For the record, it means hostile, belligerent, aggressive or savage and it is derived from Latin.  I have always summed it up as ‘keen for a fight’.

His grandfather was a truculent sort, always disagreeing with the rest and ready to argue hard to impose his view.

truculent 2

 Lotte has a very truculent attitude towards her staff.  She doesn’t trust them, criticizes them openly and will treat them harshly if they disobey her.


Sometimes it can mean fierce.  Truculence is the noun form. Not a word to use every day but fun to drop into conversation and see what reactions you get.




Indisposed and ill-disposed

English loves to confuse its learners with words that seem to contradict logic.

If I am indisposed, it means I am sick, ill, off-colour. I’ll probably be staying at home and possibly in bed. It is a formal and somewhat old-fashioned word used for effect or as a euphemism.

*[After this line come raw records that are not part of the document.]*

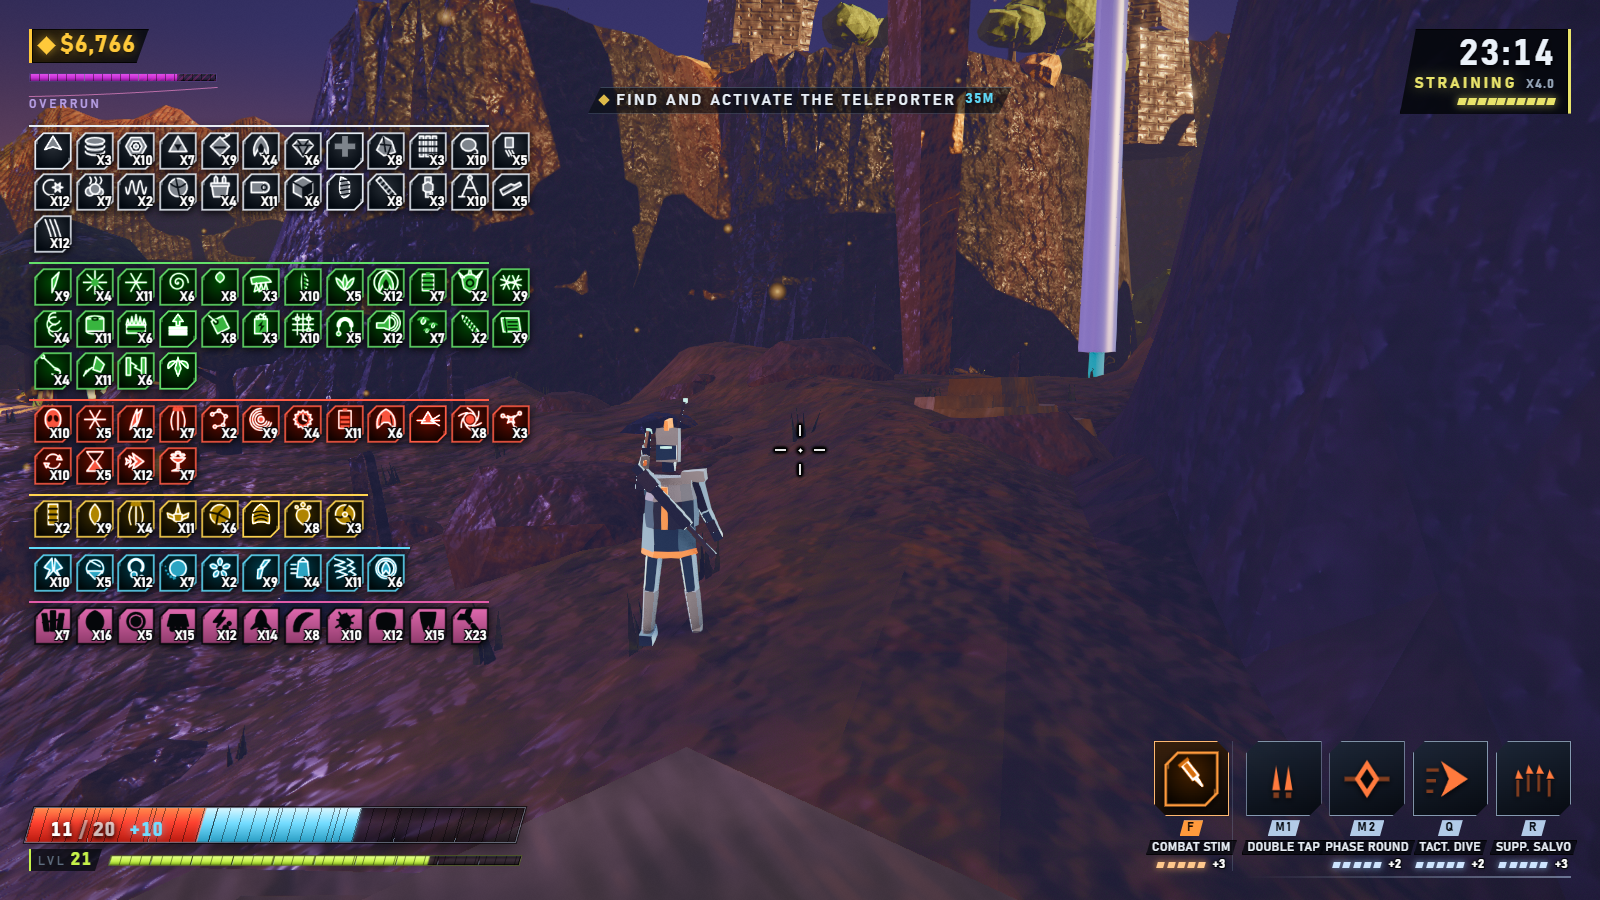
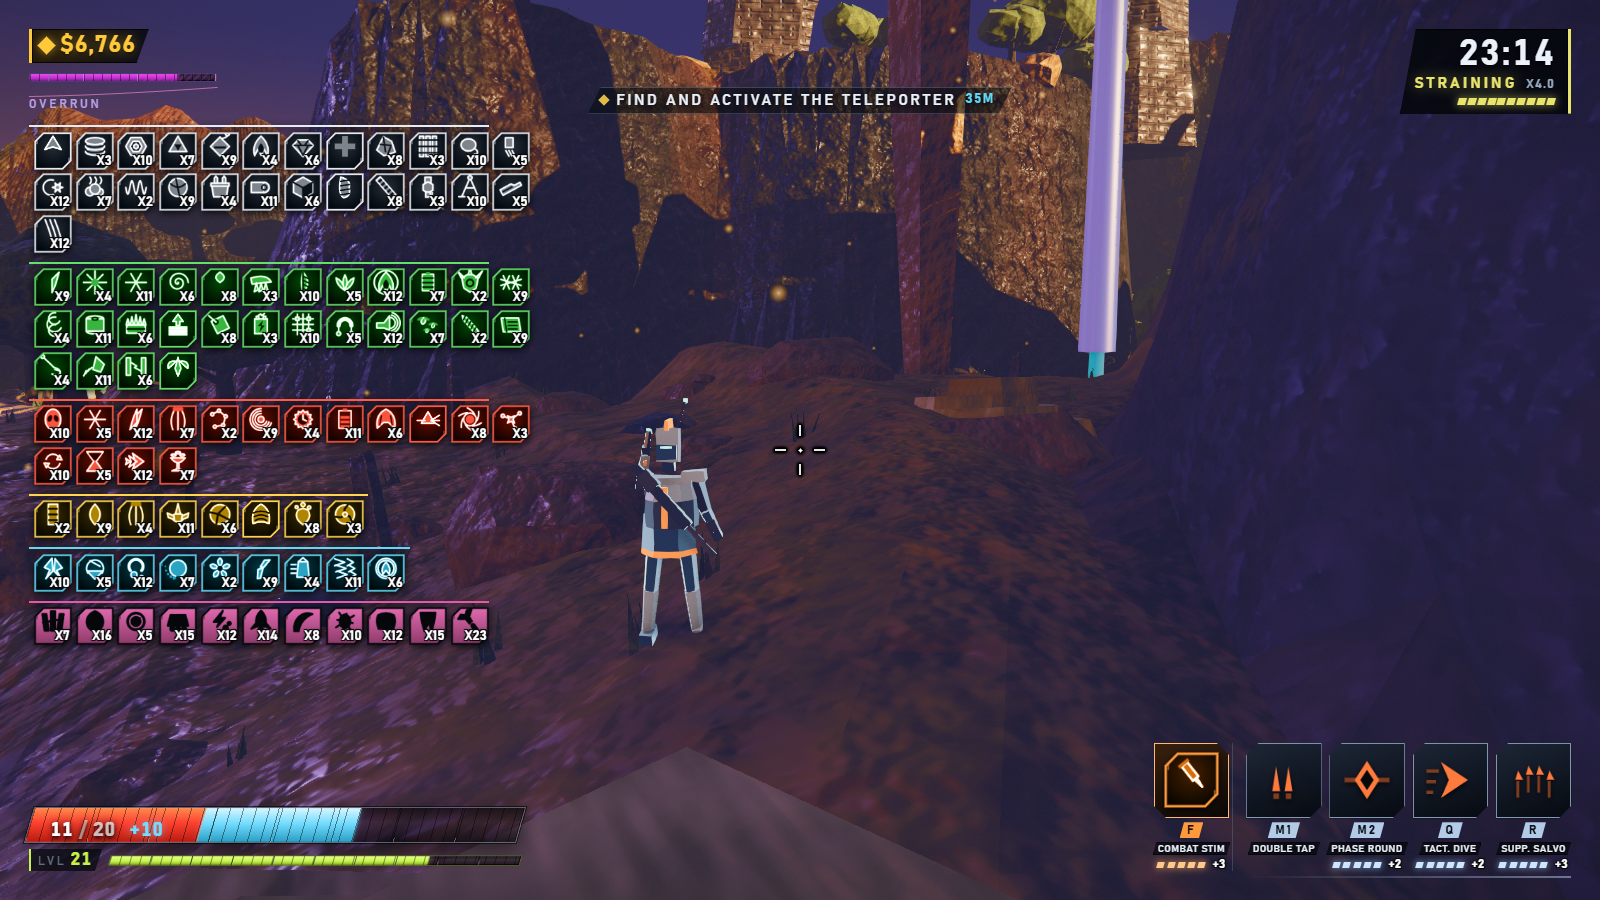
The labels stop touching and the last gradation finally draws
The final review measured two things the branch published as fine: ability
names with glyphs overlapping on two survivors, and a Consumed mark laid
outside the clip box it engraves. .slot-name takes the one documented
exception to the type floor at 0.70em, the marks are pulled back inside the
track, and the gauge probe stops trusting style.left for a rendered-pixel
claim. The type lint learns to see through var() so a re-priced token cannot
widen every eyebrow behind its back.

diff --git a/src/ui/hud.css b/src/ui/hud.css
@@ -494,11 +494,22 @@ body.menu-open { cursor: default; }
 }
 /* Engraved gradations. `z-index: 3` puts them above the strata, because a
    scale is cut into the casing and the strata are behind the glass. */
+/* The marks are laid out from their left edge at `left: <pct>%`, and the track
+   is a `.core` — `overflow: hidden`. Band 4's threshold is the top of the scale,
+   so at `left: 100%` all 1px of the mark sat outside the clip box and the
+   Consumed gradation drew zero pixels (three of four hairlines rendered; the
+   band-4 rule below was dead CSS). Pulling every mark back by its own width
+   puts the engraving *inside* the scale it is measuring, which is where a mark
+   at 100% has to live anyway. Same reason `top`/`bottom` sit at 0: the -1px
+   bleed they used to carry was clipped away on all four marks, so it only ever
+   lied about the height. `tools/gaugeshot.mjs` now measures the rendered rects
+   against the clip box rather than reading `style.left`. */
 .corruption-grad {
   position: absolute;
-  top: -1px; bottom: -1px;
+  top: 0; bottom: 0;
   z-index: 3;
   width: 1px;
+  margin-left: -1px;
   background: var(--grad);
 }
 .corruption-grad[data-band="4"] { background: rgba(255, 143, 214, 0.75); }
@@ -1149,8 +1160,22 @@ body.menu-open { cursor: default; }
    `PHASE ROU…` in every frame of the game — not a transient state. The row has
    horizontal slack between tiles; let the chip use it, and drop a fifth of a
    step of size so most names never need to. */
+/* The one documented exception to the 0.80em floor, and the only place in the
+   HUD that gets one. `.slot` is a fixed 5.2em tile with 0.55em of gap and this
+   chip is `nowrap` with 0.5em of padding a side, so it is the single label on
+   screen with no room to absorb the ladder. At `--fs-micro` (0.82em) the
+   re-priced `--u` pushed it to 11.87px and the labels collided: Rook's
+   `Scat. Charges`/`Harm. Ward` and Cinder's `Backdraft`/`Conflagration` had
+   glyphs touching at -0.33px and -0.42px, and four of five survivors had merged
+   plates. (Cinder's is structural: `shortName()` returns early on a single-word
+   name, so a 13-character ability can never be abbreviated.) Measured across
+   all five loadouts at 1600x900 / 1366x768 / 1280x720: 0.72em still merges one
+   pair of plates (-0.61px), 0.70em clears every pair — worst plate gap +1.45px,
+   worst glyph gap +10.20px — and is still 13% larger than the 0.62em this label
+   wore before the ladder. `tests/ui-type-scale.test.mjs` names the exception and
+   holds 0.70em as its own floor, so it cannot quietly shrink further. */
 .slot-name {
-  font-size: var(--fs-micro);
+  font-size: 0.70em;
   letter-spacing: 0.04em;
   color: var(--ink);
   white-space: nowrap;

diff --git a/reviews/round8/UI-BASELINE.md b/reviews/round8/UI-BASELINE.md
@@ -44,6 +44,24 @@ Both manifests report `subjectsOk: true` and `errorCount: 0`, so every frame in
 both sets passed its per-scenario `mustContain` DOM and pixel assertions. No
 scenario was excluded for scene noise.
 
+### The two recaptured frames
+
+The final whole-branch review found two defects in `src/ui/hud.css` (the ability
+label `.slot-name` collided at `--fs-micro`; the band-4 gauge gradation drew
+zero pixels). Both are fixed, so `06-loaded-hud.png` and `10-inventory.png` —
+the only two frames in this set that photograph the live HUD — were **recaptured
+at the fix commit**, under the same after-command above, same renderer, same
+seed, same clock. The other six frames are untouched from `d21c6a6`.
+
+That the other six are unaffected is measured, not assumed: the fix commit was
+captured in full into a scratch directory and diffed against this set. Only the
+two HUD frames moved (`pctOver8` 3.532% and 2.024%); the remaining six came in
+at capture noise — `maxDiff <= 8` and `pctOver8` exactly 0 on every one. The run
+reported `subjectsOk: true`, `errors: 0` and the same three `toleratedAbsences`.
+`manifest.json` is the one from the `d21c6a6` run and still describes six of the
+eight frames; the recapture's own manifest differed from it only in timings and
+output paths.
+
 ## The measured difference
 
 `reviews/round8/ui-shot-diff.json`, produced by the `shotdiff` command above.
@@ -51,14 +69,14 @@ scenario was excluded for scene noise.
 | scenario | meanDiff | maxDiff | pctOver8 |
 |---|---:|---:|---:|
 | 01-title | 8.797 | 251 | 9.45 |
-| 06-loaded-hud | 26.202 | 255 | 38.271 |
-| 10-inventory | 25.119 | 255 | 34.841 |
+| 06-loaded-hud | 25.477 | 255 | 36.254 |
+| 10-inventory | 24.919 | 255 | 34.459 |
 | 14-survivor-select | 14.573 | 251 | 21.735 |
 | 15-logbook | 8.836 | 253 | 17.969 |
 | 16-run-summary | 17.608 | 255 | 14.643 |
 | 17-artifacts | 7.042 | 247 | 13.613 |
 | 18-difficulty | 3.547 | 247 | 6.689 |
-| **aggregate** | **13.966** | **255** | **19.651** |
+| **aggregate** | **13.85** | **255** | **19.351** |
 
 Read it the right way round: this is a deliberate whole-surface reskin, so a
 *small* diff is the failure mode — it would mean the treatment never reached
@@ -91,12 +109,20 @@ What the record publishes, all read off the live DOM at the instant of capture:
 |---|---|
 | world corruption | 150 |
 | band | 3 — `Overrun`, `data-band="3"`, fill 79% |
-| gradations rendered (`.corruption-grad` `style.left`) | 10.53% / 28.95% / 57.89% / 100% |
+| gradations rendered (`.corruption-grad`, rect ∩ track clip box) | 10.53% / 28.95% / 57.89% / 100%, each drawing 1 x 6.97 px |
 | samples in `HUD._trace` | 48 (the ring's cap) |
 | last `d` the pen wrote | `M 0.00 9.95 L 2.13 9.91 L 4.26 9.86 L 6.38 9.80 …` (48 points, 0.0046 → 0.7895) |
 
 The gradation percentages are the planet's real band thresholds — 20, 55, 110
 and 190 over the 190 top — so the engraving on the gauge is not decoration.
+
+That row says *rendered* and now means it. It used to be read off `style.left`,
+which reports where a mark was asked to go and cannot tell a drawn mark from a
+clipped one — and the band-4 mark, at `left: 100%` inside an `overflow: hidden`
+track, was drawing nothing at all while this table published it. The reading is
+now each mark's `getBoundingClientRect()` intersected with the track's clip box,
+in pixels, and `tools/gaugeshot.mjs` fails the run if any of the four comes back
+smaller than 1 x 1.
 
 Full frame at the library's own 1600x900, not a crop: the thesis is that the
 whole panel reads as one instrument, and a crop would beg that question. It also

The boss is indisposed today. He had a heavy night with his golfing partners.

If you don’t want to do something or feel negative towards a person or a project, you can say you are ill-disposed. It has nothing to do with health.


Susan seems very ill-disposed to working with Marina.  Oh, didn’t you know? Marina is dating Sue’s ex.

The manager was ill-disposed towards Eric because he felt that Eric’s department was not producing enough results.